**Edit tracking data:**
__________________________________________________

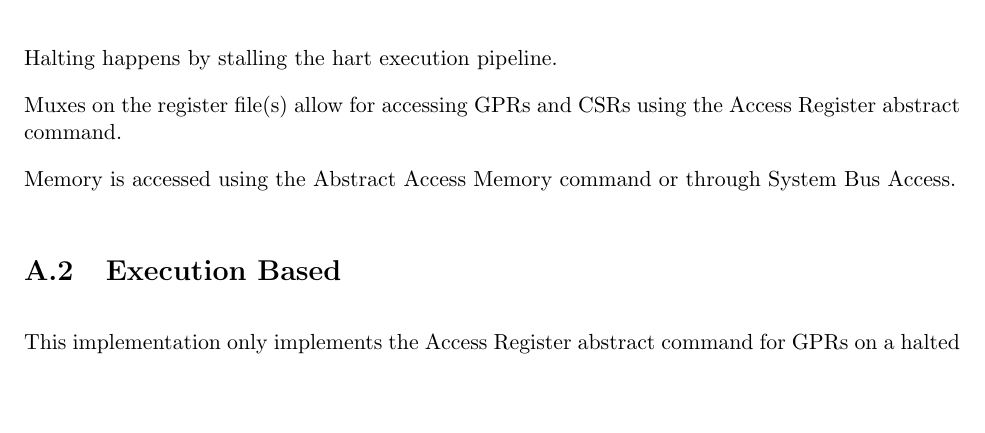
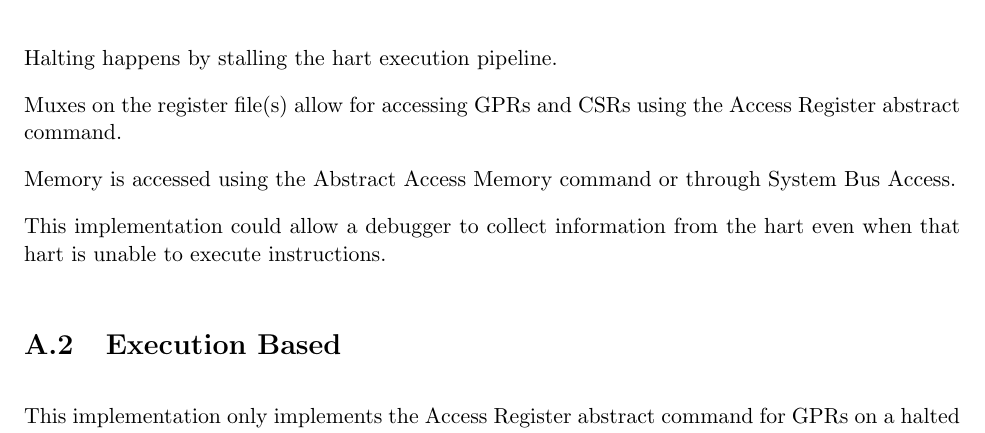
Before and after one commit to riscv/riscv-debug-spec, a LaTeX book (riscv-debug-spec.tex, which reads implementations.tex): part of page 39 of 51, cut so that both start at the same text, the shorter picture padded with empty space. Compiled offline with pdfLaTeX; a LaTeX package or settings file that is missing is left out.

Commit message:
Abstract commands might work on a hung hart. (#360)
* Abstract commands might work on a hung hart.

From a discussion on today's call.

* Rephrase.

```diff
--- a/implementations.tex
+++ b/implementations.tex
@@ -13,6 +13,9 @@ using the Access Register abstract command.
 
 Memory is accessed using the Abstract Access Memory command or through System
 Bus Access.
+
+This implementation could allow a debugger to collect information from the hart
+even when that hart is unable to execute instructions.
 
 \section{Execution Based}
 
```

__________________________________________________

**What is required:** The answer is each line from the entries above in which the word "hart" occurs.

**Result for this task:**
Abstract commands might work on a hung hart. (#360)
* Abstract commands might work on a hung hart.
+This implementation could allow a debugger to collect information from the hart
+even when that hart is unable to execute instructions.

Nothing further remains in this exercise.